How new unfair trading laws could help boost your super

The government is considering new laws prohibiting unfair trading. The new laws aim to prevent practices such as:

  • presenting choices in a way that exploits or ignores a customer’s vulnerabilities
  • not properly disclosing important information when people sign up for a service (for example, joining a super fund or taking out disability insurance through super)
  • misleading or hidden information.

However, at this stage, the new laws would not include financial service. Read more from Super Consumers Australia:


Would these potentially new laws prohibit puffery?

I note that the EU laws specifically prohibit behaviour that is considered misleading. I am not sure how they define misleading for those cases or what are already considered blacklisted. My support would be more behind both a combined general and specific prohibition in any new or amended law here in Australia.

Some of the claims by some insurers/funds might fall under a definition of puffery, no specific examples come to mind but things like Australia’s best fund or best managed are possible slogans used.

I am disappointed that puffery is given such free rein in many advertising campaigns, if laws are being discussed to tighten up unfair trading then I am of the opinion that puffery needs addressing much more than it has been previously.

From the discussion paper released by Treasury, my reading has led me to believe many of the changes are not new laws but rather amending of parts or further definition included in the already existing laws (particularly the ACL).


If the issue is proposed changes to the ACL to address consumer rights, then get stuck into that.

So many posts on this site are about rights to refunds that are simply not supported in the existing law.
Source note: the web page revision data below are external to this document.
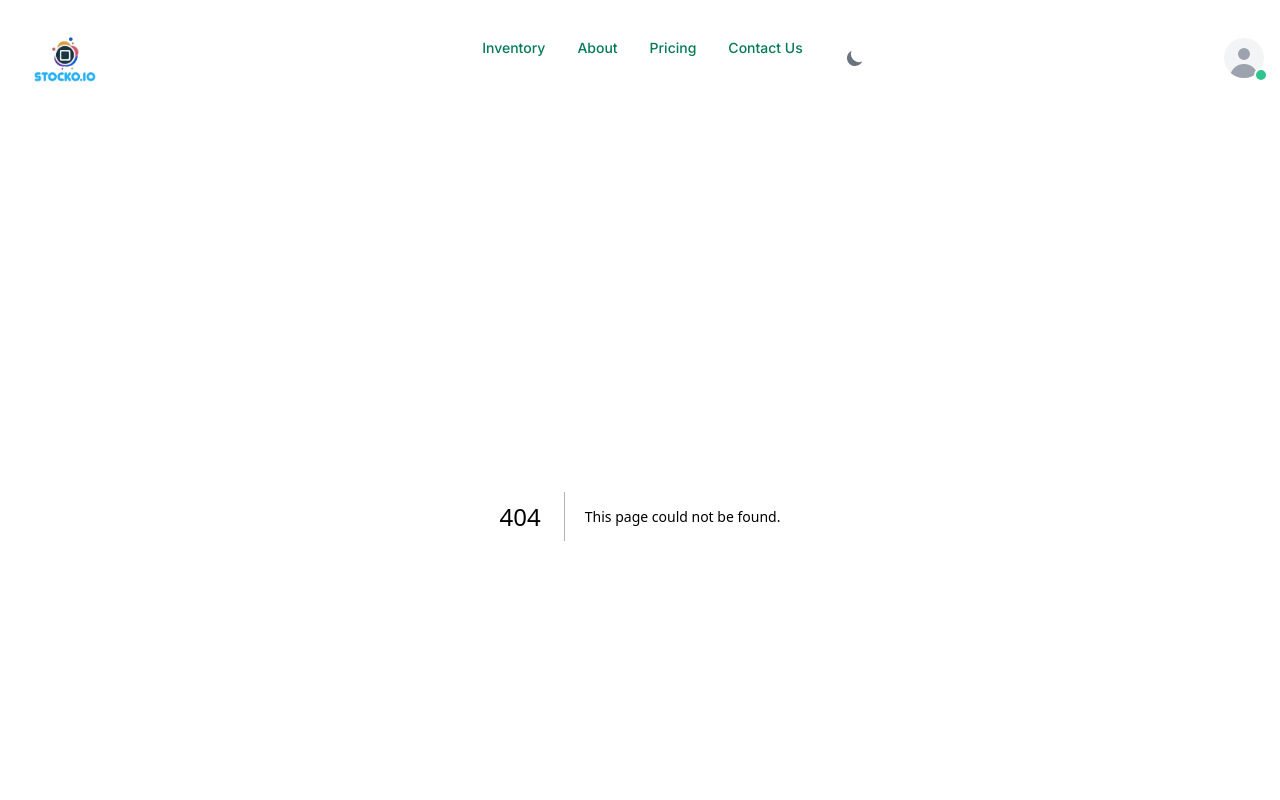
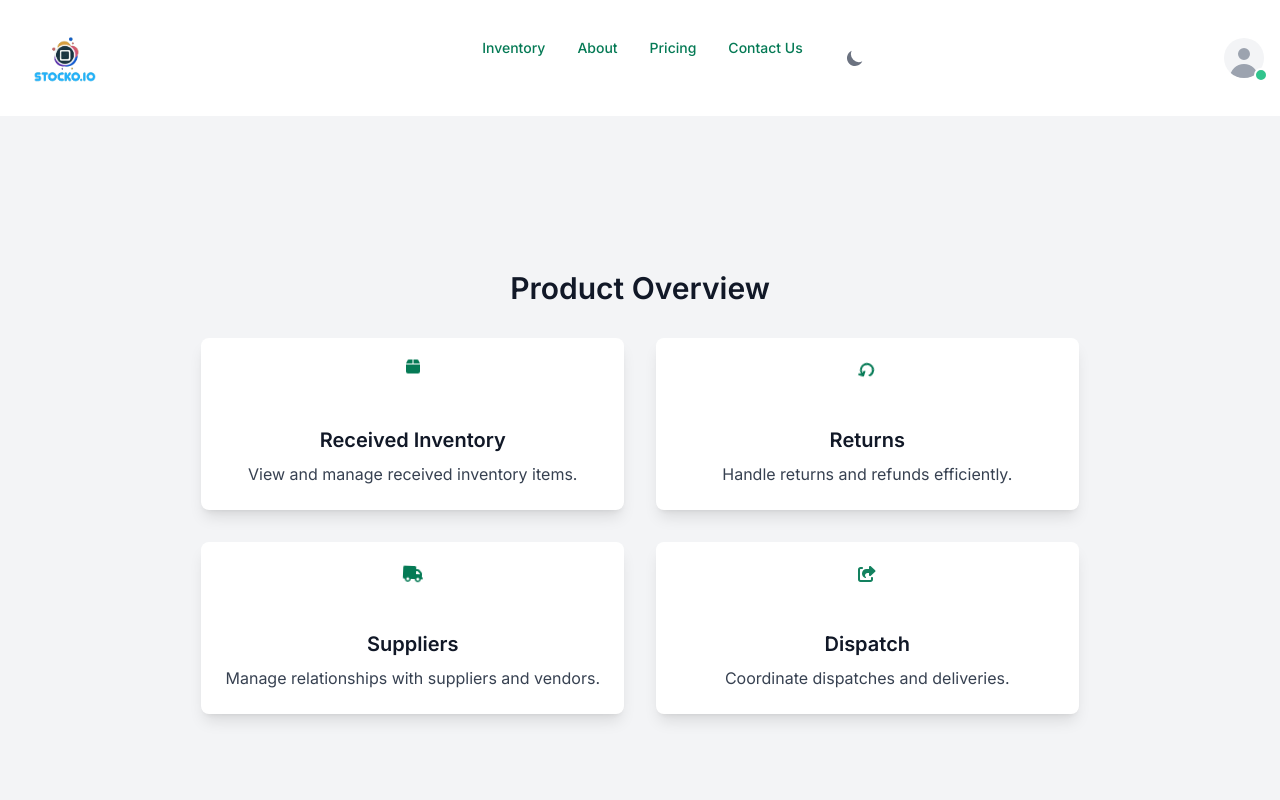
Before and after one commit to Muthomi254/stock.o_fend, a Next.js app: page /Inventory in a window 1280 px wide. Before the commit this address had no page. Shown: the top 800 px of the page. Built offline with nearby package versions, Linux system fonts and the light colour scheme.

Commit message:
(ft): Creating Single product page and linking it to the form

```diff
--- /dev/null
+++ b/src/app/(pages)/(display)/Inventory/page.jsx
@@ -0,0 +1,83 @@
+"use client";
+
+import { useEffect } from 'react';
+import { faBox, faUndo, faTruck, faShareSquare } from '@fortawesome/free-solid-svg-icons';
+import { FontAwesomeIcon } from '@fortawesome/react-fontawesome';
+import Link from 'next/link';
+
+export default function Home() {
+  useEffect(() => {
+    // Optionally, add any JavaScript for animations or interactivity
+  }, []);
+
+  return (
+    <div className="flex flex-col items-center justify-center min-h-screen py-12 bg-gray-100 dark:bg-gray-900 text-gray-900 dark:text-white transition-colors duration-500">
+      {/* Existing content */}
+
+      <section className="max-w-4xl mx-auto text-center mb-12">
+        <h2 className="text-3xl font-semibold mb-8">Product Overview</h2>
+        <div className="grid grid-cols-1 md:grid-cols-2 gap-8">
+          <Link href="/Inventory/ProductTable">
+            <ProductCard
+              icon={
+                <FontAwesomeIcon
+                  icon={faBox}
+                  className="h-12 w-12 text-green-600 dark:text-green-400 mx-auto mb-4 animate-bounce"
+                />
+              }
+              title="Received Inventory"
+              description="View and manage received inventory items."
+            />
+          </Link>
+          <Link href="/Inventory/ReturnTable">
+            <ProductCard
+              icon={
+                <FontAwesomeIcon
+                  icon={faUndo}
+                  className="h-12 w-12 text-green-600 dark:text-green-400 mx-auto mb-4 animate-spin"
+                />
+              }
+              title="Returns"
+              description="Handle returns and refunds efficiently."
+            />
+          </Link>
+
+          <Link href="/Inventory/SupplierTable">
+            <ProductCard
+              icon={
+                <FontAwesomeIcon
+                  icon={faTruck}
+                  className="h-12 w-12 text-green-600 dark:text-green-400 mx-auto mb-4 animate-wiggle"
+                />
+              }
+              title="Suppliers"
+              description="Manage relationships with suppliers and vendors."
+            />
+          </Link>
+
+          <ProductCard
+            icon={
+              <FontAwesomeIcon
+                icon={faShareSquare}
+                className="h-12 w-12 text-green-600 dark:text-green-400 mx-auto mb-4 animate-pulse"
+              />
+            }
+            title="Dispatch"
+            description="Coordinate dispatches and deliveries."
+          />
+        </div>
+      </section>
+
+      {/* Rest of the content */}
+    </div>
+  );
+  function ProductCard({ icon, title, description }) {
+    return (
+      <div className="p-6 bg-white dark:bg-gray-800 shadow-lg rounded-lg transition-transform transform hover:scale-105 hover:shadow-2xl">
+        <div className="h-12 w-12 mx-auto mb-4">{icon}</div>
+        <h3 className="text-xl font-semibold mt-4 mb-2">{title}</h3>
+        <p className="text-gray-700 dark:text-gray-300">{description}</p>
+      </div>
+    );
+  }
+}
```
The existing ACL gives the impression that these rights exist, and many posters parrot this, but it comes down to courts to decide.

So how about rewriting the thing from scratch.


2 posts were merged into an existing topic: Consumer Rights, Compensation, Refunds & the Australian Consumer Law